- [WORK TO COMPLETE] Each line in the listing below that includes "This" should be counted; give the total and nothing more.

- [INPUT DATA]

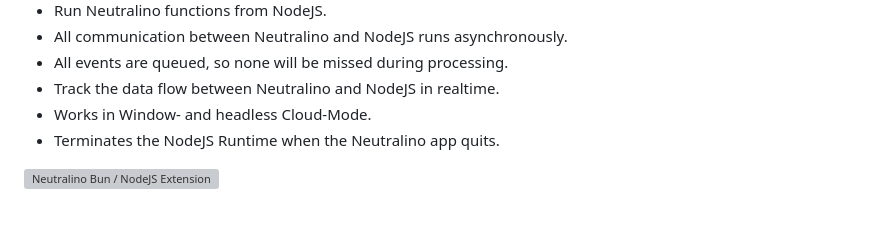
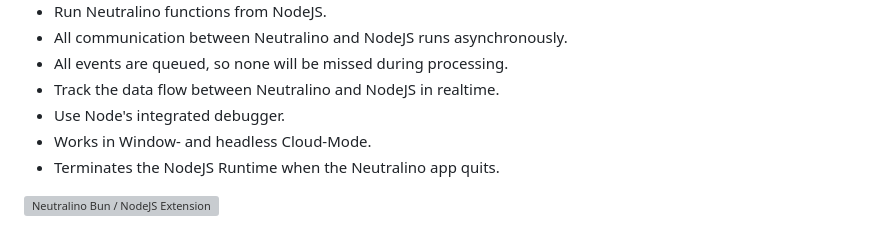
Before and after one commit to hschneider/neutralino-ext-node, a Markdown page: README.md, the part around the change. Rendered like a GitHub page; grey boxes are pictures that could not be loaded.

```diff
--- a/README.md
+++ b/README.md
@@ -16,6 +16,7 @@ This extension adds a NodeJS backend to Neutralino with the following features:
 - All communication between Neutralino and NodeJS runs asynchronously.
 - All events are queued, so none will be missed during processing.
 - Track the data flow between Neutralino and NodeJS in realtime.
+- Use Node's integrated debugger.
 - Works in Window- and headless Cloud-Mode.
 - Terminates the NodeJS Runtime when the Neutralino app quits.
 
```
---
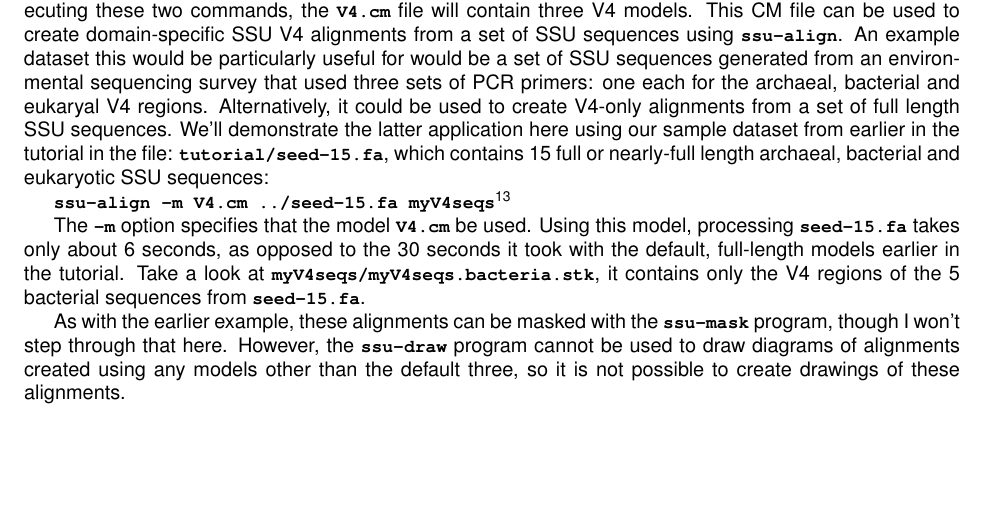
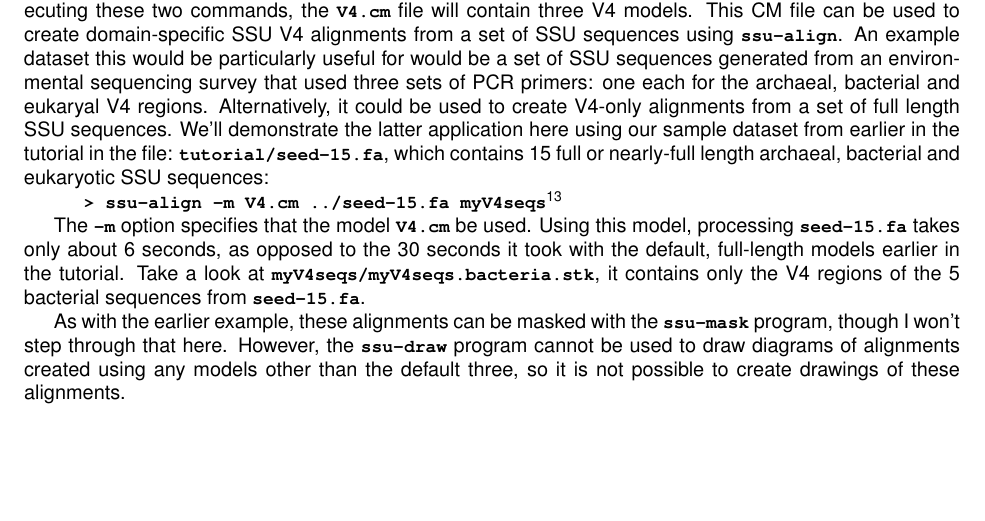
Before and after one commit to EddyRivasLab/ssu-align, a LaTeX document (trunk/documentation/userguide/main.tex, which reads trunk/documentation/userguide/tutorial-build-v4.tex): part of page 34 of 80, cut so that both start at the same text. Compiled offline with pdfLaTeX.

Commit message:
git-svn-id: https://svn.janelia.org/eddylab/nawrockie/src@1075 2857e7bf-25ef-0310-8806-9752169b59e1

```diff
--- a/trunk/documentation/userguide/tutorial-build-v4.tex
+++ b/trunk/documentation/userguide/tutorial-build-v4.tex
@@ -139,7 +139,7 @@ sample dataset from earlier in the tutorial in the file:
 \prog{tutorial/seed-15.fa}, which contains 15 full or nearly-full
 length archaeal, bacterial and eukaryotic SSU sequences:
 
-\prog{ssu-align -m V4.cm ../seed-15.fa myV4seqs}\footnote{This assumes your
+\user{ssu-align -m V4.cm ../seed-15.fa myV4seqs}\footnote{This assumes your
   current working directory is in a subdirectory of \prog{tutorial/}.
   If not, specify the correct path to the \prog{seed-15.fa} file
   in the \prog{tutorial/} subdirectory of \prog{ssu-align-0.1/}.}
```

- [WRITTEN RESPONSE] 3